## Task description
Pull out every line in the data that has the string "from" in it.

··· Material shown

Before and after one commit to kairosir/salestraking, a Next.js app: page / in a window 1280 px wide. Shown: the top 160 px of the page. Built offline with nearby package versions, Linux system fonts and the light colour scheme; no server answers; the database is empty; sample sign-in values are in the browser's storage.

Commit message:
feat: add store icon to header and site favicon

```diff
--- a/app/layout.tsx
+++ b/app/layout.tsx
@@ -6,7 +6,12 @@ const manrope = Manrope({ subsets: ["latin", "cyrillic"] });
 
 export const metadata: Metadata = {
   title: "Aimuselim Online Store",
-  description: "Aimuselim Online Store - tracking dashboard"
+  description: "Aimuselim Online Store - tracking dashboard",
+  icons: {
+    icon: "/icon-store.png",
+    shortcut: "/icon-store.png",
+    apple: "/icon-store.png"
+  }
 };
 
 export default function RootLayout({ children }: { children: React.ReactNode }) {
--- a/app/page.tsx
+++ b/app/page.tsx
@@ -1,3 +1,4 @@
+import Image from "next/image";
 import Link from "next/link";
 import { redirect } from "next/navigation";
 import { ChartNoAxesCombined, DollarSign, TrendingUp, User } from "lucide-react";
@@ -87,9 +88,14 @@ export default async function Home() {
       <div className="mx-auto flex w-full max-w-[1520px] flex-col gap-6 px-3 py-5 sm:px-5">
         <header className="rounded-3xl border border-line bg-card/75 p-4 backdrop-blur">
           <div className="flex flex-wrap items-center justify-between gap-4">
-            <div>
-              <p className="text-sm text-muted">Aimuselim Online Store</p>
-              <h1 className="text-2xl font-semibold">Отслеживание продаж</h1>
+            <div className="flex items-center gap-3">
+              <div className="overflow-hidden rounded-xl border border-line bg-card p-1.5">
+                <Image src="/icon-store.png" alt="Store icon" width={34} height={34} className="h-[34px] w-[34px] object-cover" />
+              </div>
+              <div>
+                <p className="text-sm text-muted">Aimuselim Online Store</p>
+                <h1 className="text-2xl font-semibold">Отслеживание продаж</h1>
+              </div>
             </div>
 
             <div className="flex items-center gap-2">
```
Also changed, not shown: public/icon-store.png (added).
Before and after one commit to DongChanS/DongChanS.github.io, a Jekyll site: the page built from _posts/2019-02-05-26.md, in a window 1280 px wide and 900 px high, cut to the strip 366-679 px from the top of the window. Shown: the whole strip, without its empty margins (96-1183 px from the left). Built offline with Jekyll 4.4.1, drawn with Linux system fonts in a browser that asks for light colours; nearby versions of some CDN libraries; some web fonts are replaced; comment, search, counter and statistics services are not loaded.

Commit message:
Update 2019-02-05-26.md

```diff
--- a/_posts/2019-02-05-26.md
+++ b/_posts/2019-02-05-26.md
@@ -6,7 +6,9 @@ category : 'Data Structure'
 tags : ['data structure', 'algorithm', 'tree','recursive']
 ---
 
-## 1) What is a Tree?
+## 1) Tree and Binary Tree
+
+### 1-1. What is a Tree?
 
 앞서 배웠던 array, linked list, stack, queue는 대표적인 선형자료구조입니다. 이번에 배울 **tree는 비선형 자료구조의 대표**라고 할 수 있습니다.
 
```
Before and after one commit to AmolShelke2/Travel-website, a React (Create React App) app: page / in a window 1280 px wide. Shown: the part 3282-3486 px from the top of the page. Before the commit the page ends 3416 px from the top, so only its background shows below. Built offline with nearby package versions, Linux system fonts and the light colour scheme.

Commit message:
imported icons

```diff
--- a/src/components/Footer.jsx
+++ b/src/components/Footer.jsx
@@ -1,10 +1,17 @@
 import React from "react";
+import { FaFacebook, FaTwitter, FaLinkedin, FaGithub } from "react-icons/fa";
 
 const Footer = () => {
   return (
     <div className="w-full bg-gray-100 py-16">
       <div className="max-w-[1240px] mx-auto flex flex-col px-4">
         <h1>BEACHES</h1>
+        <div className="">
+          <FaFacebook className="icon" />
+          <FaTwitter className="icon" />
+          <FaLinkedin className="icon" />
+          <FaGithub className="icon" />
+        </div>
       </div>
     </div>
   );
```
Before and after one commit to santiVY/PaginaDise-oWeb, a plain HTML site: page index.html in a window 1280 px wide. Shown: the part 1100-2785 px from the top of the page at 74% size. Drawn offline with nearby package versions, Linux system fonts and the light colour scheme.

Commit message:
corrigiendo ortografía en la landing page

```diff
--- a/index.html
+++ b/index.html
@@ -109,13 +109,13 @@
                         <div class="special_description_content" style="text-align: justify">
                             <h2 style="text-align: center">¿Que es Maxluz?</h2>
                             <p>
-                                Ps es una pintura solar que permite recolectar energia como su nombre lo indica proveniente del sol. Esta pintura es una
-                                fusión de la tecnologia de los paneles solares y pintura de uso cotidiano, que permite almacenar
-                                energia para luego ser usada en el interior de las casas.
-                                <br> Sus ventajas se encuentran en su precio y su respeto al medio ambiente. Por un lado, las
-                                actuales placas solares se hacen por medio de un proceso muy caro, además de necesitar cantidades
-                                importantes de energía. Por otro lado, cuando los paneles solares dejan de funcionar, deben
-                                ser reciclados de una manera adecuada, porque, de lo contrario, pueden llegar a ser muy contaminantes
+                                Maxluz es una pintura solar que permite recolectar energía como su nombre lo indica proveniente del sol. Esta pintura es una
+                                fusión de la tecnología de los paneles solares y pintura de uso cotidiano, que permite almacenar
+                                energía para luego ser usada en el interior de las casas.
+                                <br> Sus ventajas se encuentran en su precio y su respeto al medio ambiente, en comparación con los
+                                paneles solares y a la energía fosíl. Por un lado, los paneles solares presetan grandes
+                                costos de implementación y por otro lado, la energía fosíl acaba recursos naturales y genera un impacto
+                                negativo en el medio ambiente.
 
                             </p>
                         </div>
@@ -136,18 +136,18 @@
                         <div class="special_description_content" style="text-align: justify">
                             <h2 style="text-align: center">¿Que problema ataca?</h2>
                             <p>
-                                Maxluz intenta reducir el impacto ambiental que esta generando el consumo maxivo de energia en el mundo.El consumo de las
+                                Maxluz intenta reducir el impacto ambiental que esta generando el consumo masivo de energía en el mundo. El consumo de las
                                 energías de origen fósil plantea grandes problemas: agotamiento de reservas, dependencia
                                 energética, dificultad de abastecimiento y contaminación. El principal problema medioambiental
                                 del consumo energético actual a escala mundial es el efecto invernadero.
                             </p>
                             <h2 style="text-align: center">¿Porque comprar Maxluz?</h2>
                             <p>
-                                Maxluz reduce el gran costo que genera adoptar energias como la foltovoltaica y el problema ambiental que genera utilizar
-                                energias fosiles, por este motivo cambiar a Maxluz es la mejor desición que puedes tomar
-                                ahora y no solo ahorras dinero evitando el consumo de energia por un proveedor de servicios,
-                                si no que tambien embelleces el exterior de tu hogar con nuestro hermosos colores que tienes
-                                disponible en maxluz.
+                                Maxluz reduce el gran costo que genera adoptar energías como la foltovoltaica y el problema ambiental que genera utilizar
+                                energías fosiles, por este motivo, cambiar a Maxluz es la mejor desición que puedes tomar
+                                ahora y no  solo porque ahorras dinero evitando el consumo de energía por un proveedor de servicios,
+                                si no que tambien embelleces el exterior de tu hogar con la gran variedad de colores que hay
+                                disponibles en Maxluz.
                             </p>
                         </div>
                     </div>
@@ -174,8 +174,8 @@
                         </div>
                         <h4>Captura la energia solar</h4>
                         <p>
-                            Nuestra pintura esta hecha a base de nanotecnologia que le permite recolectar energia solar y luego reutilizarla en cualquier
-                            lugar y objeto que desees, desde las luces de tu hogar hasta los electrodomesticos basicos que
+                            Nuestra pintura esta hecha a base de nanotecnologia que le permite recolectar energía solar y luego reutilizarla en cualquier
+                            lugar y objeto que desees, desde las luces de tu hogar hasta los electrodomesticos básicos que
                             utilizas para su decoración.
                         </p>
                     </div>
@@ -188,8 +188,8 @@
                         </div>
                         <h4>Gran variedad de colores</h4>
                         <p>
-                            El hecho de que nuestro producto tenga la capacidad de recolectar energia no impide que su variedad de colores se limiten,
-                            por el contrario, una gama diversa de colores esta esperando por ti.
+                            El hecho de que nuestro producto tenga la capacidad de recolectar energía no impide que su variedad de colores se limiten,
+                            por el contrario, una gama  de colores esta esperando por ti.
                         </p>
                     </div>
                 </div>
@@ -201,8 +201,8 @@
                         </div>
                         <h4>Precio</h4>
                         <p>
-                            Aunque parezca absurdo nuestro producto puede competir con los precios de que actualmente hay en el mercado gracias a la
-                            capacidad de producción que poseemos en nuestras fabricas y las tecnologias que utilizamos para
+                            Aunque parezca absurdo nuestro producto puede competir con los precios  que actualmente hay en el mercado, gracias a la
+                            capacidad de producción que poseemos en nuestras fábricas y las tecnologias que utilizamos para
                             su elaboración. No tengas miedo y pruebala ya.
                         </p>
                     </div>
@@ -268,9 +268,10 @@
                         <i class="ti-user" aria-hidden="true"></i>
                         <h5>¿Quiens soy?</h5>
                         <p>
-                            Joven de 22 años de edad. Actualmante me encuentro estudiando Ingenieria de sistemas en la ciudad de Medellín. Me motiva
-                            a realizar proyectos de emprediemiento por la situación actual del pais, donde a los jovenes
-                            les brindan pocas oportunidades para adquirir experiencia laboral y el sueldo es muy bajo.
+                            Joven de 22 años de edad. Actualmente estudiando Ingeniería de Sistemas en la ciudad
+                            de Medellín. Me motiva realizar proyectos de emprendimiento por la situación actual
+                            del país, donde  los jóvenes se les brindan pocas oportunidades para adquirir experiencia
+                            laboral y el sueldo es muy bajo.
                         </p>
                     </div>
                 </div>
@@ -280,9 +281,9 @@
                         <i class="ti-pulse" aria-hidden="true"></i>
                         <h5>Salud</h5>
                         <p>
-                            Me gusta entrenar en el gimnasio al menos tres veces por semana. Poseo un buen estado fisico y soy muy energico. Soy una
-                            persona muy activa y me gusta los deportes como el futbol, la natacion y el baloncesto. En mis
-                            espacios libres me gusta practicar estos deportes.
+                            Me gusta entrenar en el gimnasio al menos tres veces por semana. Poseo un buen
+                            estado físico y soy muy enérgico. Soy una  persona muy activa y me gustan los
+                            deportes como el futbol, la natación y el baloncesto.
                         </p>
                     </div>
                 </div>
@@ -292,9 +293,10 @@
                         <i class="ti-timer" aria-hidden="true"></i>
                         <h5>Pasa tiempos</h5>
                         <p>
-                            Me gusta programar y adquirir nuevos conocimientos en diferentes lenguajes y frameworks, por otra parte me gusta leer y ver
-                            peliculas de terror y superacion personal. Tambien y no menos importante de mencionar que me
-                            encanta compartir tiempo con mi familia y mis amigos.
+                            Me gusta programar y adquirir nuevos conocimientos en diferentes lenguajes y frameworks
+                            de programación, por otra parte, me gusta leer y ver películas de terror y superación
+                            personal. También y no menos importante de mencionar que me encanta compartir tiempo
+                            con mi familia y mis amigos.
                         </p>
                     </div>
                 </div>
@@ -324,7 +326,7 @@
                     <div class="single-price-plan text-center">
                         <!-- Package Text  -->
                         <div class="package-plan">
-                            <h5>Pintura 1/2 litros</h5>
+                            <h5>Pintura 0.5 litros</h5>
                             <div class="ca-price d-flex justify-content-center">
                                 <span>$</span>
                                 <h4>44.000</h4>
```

······

## Result of the task
+import Image from "next/image";
 import Link from "next/link";
 import { redirect } from "next/navigation";
 import { ChartNoAxesCombined, DollarSign, TrendingUp, User } from "lucide-react";
Before and after one commit to DongChanS/DongChanS.github.io, a Jekyll site: the page built from _posts/2019-02-05-26.md, in a window 1280 px wide and 900 px high, cut to the strip 366-679 px from the top of the window. Shown: the whole strip, without its empty margins (96-1183 px from the left). Built offline with Jekyll 4.4.1, drawn with Linux system fonts in a browser that asks for light colours; nearby versions of some CDN libraries; some web fonts are replaced; comment, search, counter and statistics services are not loaded.
Before and after one commit to AmolShelke2/Travel-website, a React (Create React App) app: page / in a window 1280 px wide. Shown: the part 3282-3486 px from the top of the page. Before the commit the page ends 3416 px from the top, so only its background shows below. Built offline with nearby package versions, Linux system fonts and the light colour scheme.
 import React from "react";
+import { FaFacebook, FaTwitter, FaLinkedin, FaGithub } from "react-icons/fa";
Before and after one commit to santiVY/PaginaDise-oWeb, a plain HTML site: page index.html in a window 1280 px wide. Shown: the part 1100-2785 px from the top of the page at 74% size. Drawn offline with nearby package versions, Linux system fonts and the light colour scheme.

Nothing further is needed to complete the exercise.